Berkeley and a number of amici (including the United States, which supported Berkeley) argued that the preclusion of gas hookups is not the same thing as regulating the energy efficiency of the actual product itself.  I’m not going to get into the merits, other than to note that, based on the following, I don’t expect any hardcore mathematicians among my readers to sympathize with the City’s arguments:

Berkeley’s main contention is that its Ordinance doesn’t regulate “energy use” because it bans natural gas rather than prescribes an affirmative “quantity of energy.” While Berkeley concedes that a prohibition on natural gas infrastructure reduces the energy consumed by natural gas appliances in new buildings to “zero,” it argues that “zero” is not a “quantity” and so the Ordinance is not an “energy use” regulation. But that defies the ordinary meaning of “quantity.”

I will note, however, that, if the 9th Circuit decision is adopted by other Circuit Courts or by the Supreme Court, it is difficult to see how other natural gas bans could survive a preemption challenge.  This case is not about specific facts related to the language of the Berkeley ordinance.  It is a decision on a facial challenge to the ordinance, in which the Court said that a ban on new natural gas connections is preempted by the EPCA.

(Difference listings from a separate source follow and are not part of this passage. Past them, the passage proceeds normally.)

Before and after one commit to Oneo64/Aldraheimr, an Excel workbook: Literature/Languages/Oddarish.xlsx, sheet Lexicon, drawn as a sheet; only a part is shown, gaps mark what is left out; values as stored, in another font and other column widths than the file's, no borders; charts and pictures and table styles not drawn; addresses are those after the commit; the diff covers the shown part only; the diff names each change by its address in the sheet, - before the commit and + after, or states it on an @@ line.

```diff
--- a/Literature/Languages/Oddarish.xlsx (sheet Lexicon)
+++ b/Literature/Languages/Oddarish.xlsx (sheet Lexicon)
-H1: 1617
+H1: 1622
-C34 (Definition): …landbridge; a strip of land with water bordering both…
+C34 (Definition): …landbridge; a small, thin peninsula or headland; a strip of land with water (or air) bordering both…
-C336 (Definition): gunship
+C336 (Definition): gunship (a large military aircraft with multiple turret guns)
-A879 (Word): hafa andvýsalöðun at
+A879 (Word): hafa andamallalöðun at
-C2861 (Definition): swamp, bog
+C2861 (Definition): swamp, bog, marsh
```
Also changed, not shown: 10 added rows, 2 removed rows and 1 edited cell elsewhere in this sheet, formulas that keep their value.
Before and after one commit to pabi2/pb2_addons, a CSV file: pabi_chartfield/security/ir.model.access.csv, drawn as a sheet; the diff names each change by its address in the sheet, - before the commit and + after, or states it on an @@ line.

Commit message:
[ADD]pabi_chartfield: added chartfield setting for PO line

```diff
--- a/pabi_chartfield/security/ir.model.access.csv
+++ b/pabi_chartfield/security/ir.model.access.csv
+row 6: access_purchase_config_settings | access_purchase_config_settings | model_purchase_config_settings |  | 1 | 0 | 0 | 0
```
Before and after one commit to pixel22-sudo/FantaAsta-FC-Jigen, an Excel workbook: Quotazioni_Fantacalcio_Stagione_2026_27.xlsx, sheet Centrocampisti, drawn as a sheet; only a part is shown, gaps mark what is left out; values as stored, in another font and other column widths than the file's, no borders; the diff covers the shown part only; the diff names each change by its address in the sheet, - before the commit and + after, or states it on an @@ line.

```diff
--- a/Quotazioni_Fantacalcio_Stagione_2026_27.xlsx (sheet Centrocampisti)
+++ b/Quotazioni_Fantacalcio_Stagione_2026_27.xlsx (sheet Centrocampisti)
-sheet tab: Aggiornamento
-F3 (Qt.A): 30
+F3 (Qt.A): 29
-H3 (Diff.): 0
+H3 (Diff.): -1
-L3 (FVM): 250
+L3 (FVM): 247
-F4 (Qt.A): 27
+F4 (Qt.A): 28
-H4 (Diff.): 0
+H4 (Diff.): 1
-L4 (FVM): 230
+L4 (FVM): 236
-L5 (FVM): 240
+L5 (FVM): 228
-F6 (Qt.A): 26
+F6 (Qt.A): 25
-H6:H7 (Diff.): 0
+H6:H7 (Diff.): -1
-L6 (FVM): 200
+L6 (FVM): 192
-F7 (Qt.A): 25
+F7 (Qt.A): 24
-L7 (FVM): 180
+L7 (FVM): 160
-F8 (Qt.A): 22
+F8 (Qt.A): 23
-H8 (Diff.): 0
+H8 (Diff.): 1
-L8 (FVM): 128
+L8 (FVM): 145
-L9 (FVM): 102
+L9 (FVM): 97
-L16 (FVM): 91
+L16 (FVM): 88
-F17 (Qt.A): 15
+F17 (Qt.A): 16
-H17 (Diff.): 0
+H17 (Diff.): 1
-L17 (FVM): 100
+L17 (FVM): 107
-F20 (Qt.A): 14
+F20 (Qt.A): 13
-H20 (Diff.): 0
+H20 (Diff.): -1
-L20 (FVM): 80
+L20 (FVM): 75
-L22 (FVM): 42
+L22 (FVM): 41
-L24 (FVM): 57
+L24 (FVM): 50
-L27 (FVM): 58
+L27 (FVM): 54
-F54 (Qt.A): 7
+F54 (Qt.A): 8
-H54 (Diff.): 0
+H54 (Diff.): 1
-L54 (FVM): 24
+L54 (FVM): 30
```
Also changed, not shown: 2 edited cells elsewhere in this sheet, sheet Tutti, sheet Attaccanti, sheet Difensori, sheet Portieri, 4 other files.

Thus, if the 9th Circuit holding is the law, then other state or local bans are going to be preempted as well.  FWIW, I can imagine other Circuit courts disagreeing with the 9th Circuit.  In that case, I’d expect SCOTUS to take up what would be a pretty clear Circuit split.  And I’ve given up predicting what SCOTUS will do.  There are a number of conservative SCOTUS justices who might be generally expected to want to preserve local authority, so I am not certain that SCOTUS would find the bans to be preempted.  For those who just can’t get enough of preemption jurisprudence, I suggest that they read Judge O’Scannlain’s concurrence, which is pretty much a cris de coeur, begging SCOTUS to bring some clarity to the law of preemption.